Before our third test we moved fifty miles inland, from Civitavecchia, Rome’s Tyrrhenian Sea port, to Rome itself. We did this to avoid some inclement weather. It was also raining in Rome but we felt better protected inland. She announced the third test which was to give her a taste of celebrity fame. We both stared in disbelief as seagulls generally do not want renown. It isn’t associated with good chick rearing, but neither of us wished to compromise our chances, and so we flew off. I hovered close as I was unable to think of a way to gain recognition but he soon came back bearing a cardinal’s ring. He had brazenly stolen it from a Vatican window. I was horrified. I told her that she would be making a big mistake to mate with this thief for all his responses to her tests indicated that he was one. I told her that thieves eventually get caught and that she would be left alone, probably right in the middle of the nesting season. She harkened to my arguments but, faithful bird that she is, she maintained that she would keep to her word. How I loved her for her stoicism. She conceded that I had until midnight to prove myself.

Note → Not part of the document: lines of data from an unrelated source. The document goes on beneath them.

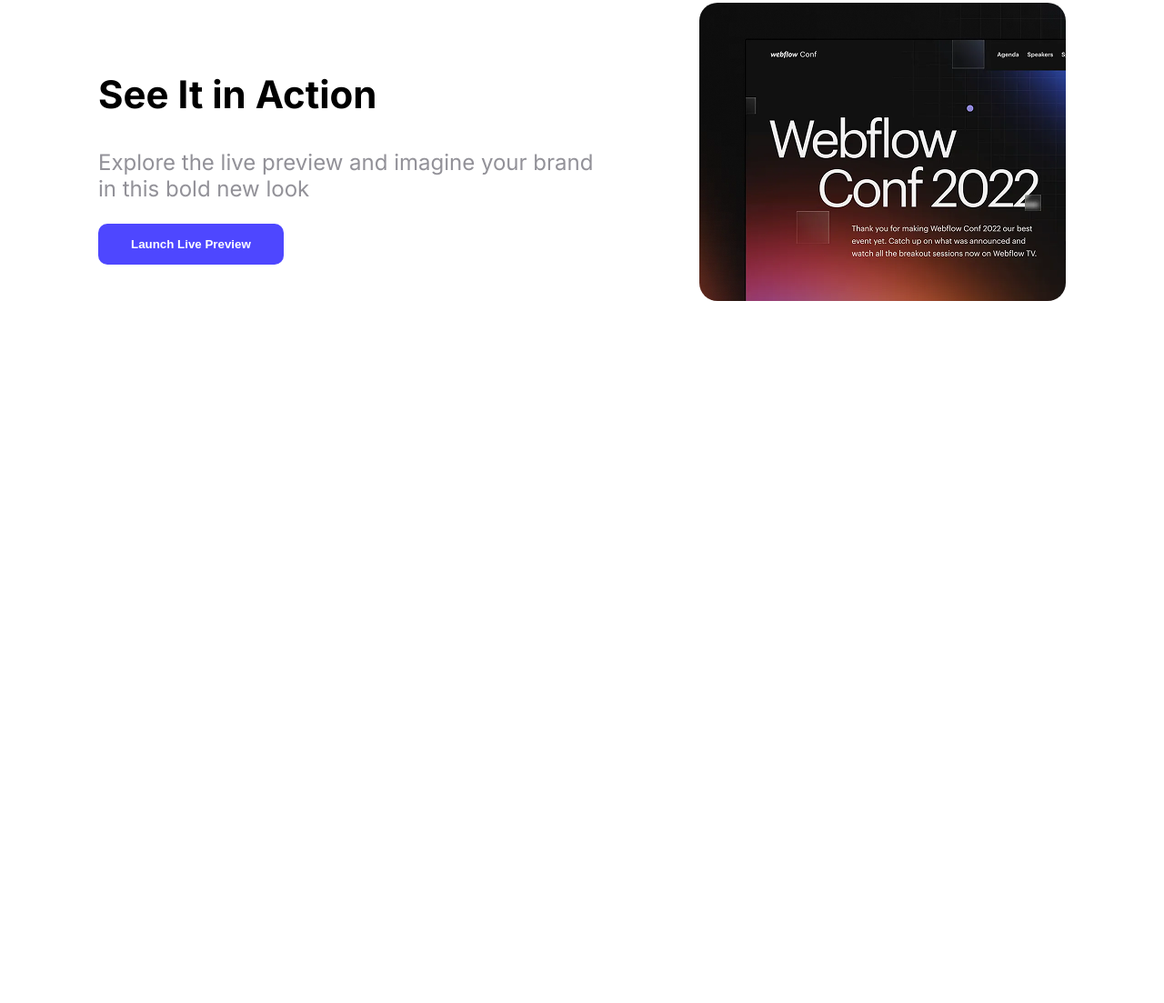
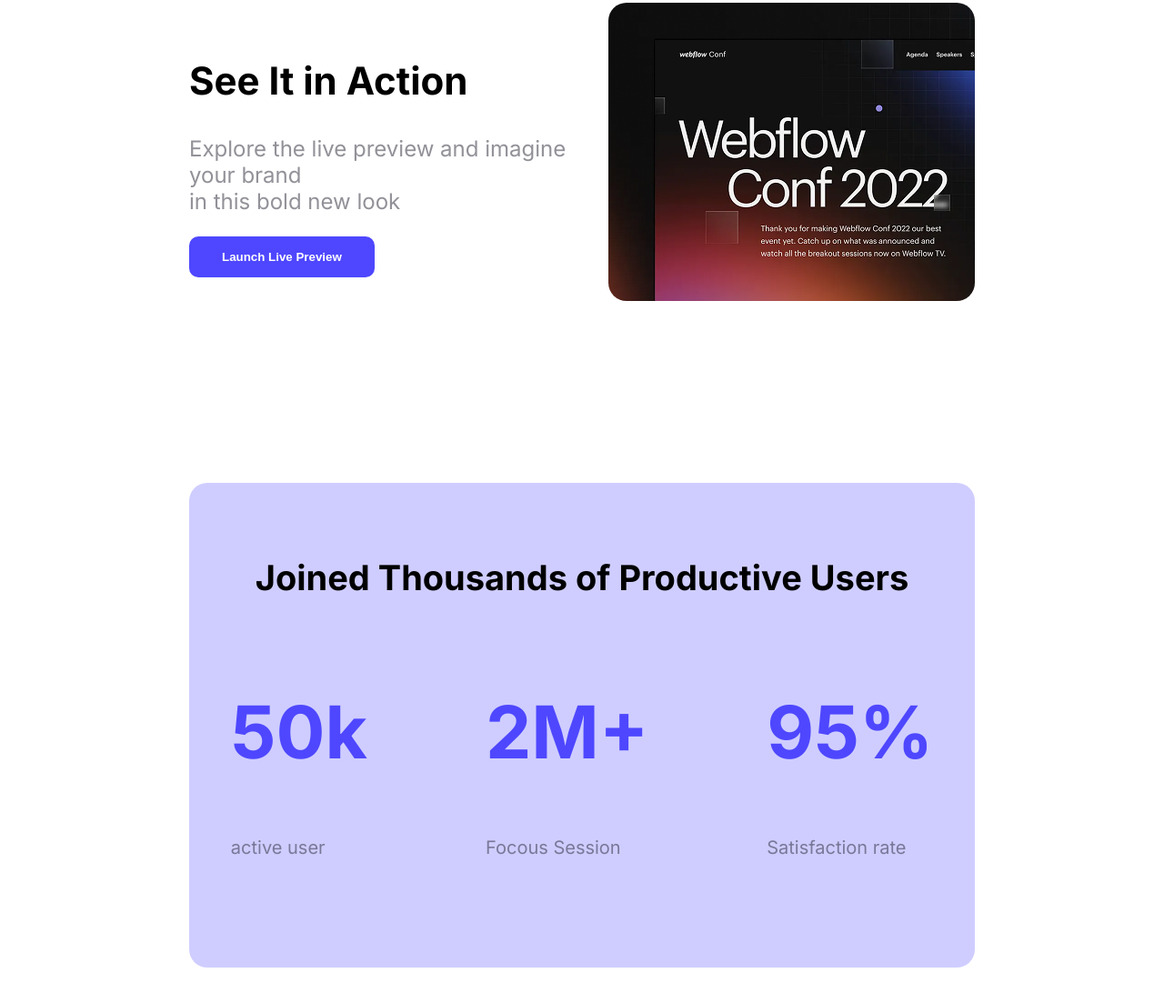
Before and after one commit to Tamzid41690-dev/Assignment1, a plain HTML site: page index.html in a window 1280 px wide. Shown: the part 1049-2152 px from the top of the page at 91% size. Before the commit the page ends 1388 px from the top, so only its background shows below. Drawn offline with Linux system fonts and the light colour scheme.

Commit message:
fourth phase

```diff
--- a/index.html
+++ b/index.html
@@ -36,6 +36,23 @@
             <img src="wc-mini.png" alt="">
 
         </section>
+        <section class="review">
+            <h2 class="h2-main1">Joined Thousands of Productive Users</h2>
+            <div class="review-num">
+                <div class="num">
+                    <h1 class="review-h1">50k</h1>
+                    <p class="p">active user</p>
+                </div>
+                <div class="num">
+                    <h1 class="review-h1">2M+</h1>
+                    <p class="p">Focous Session </p>
+                </div>
+                <div class="num">
+                    <h1 class="review-h1">95%</h1>
+                    <p class="p">Satisfaction rate</p>
+                </div>
+            </div>
+        </section>
 
     </main>
     <footer>
--- a/style.css
+++ b/style.css
@@ -52,7 +52,7 @@ nav{
     display: flex;
     justify-content: space-between;
     align-items: center;
-    margin: 0px 100px;
+    margin: 0px 200px;
     padding: ;
     gap: 30px;
 
@@ -69,3 +69,42 @@ img{
     font-weight: bold;
     font-size: 42px;
 }
+
+.p{
+    color: rgba(37, 36, 50, 0.5);
+    font-size: 20px;
+    padding-top: 0px;
+}
+
+.review{
+    padding-top: 50px;
+    padding-right: auto;
+    padding-left: auto;
+    padding-bottom: 50px;
+    background-color:rgba(78, 71, 255, 0.27);
+    margin: 200px;
+    border-radius: 20px;
+
+
+}
+
+
+.review-num{
+    display: flex;
+    justify-content: center;
+    gap: 130px;
+    padding-bottom: 50px;
+
+}
+
+.h2-main1{
+    text-align: center;
+    font-weight:bold;
+    font-size: 38px;
+}
+.review-h1{
+    font-size: 80px;
+    font-weight: bold;
+    color: #4E47FF;
+
+}
```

But how could I prove myself? I flew off and settled on one of the Sistine Chapel vents. It was warm and comforting and gave me a view of the crowds of people below – what, I wondered, were they up to? As I stood there, balancing on one foot, I tried to pray to St. Francis, her patron, but of little avail. I asked for an omen, something to assist me in my quest. All of sudden I got what I asked for as white smoke began to pour out of the vent at my foot, at the same time the crowds of people below erupted into jubilant applause. I flew down to my lost love. She was sitting on the head of one of the statues on top of the Bernini colonnade around the Square. But she was not lost she was squawking with joy. She was using her long eyesight to watch a news broadcast through one of the windows opposite. She explained that the white smoke was a signal that the Cardinals had elected a new Pope, and that while I was sitting on the stack I was viewed by millions all over the world. I had achieved fame beyond our wildest dreams and was, at that very moment, being tweeted worldwide.

The Image – a poem


This is a poem which I wrote some time ago. Last week I plagiarized it to use it to answer Eric Alagan’s challenge for a 55 word piece on portrait which he posted on Written Words Never Die This being so I thought that I ought to post the whole poem here.

An image random found
In the city’s anonymous crowd
Is held before my outstretched person,
As precious as a famous portrait,
As fresh as a saint in fresco.
A face in the rushing crowd,
Suddenly, to transcend the media,
Being to me a window
Opening to you beyond.
So the face hoarded, valued,
As a great master’s painting,
Timeless, space-less, beautiful,
Is hung in the galleries of my mind.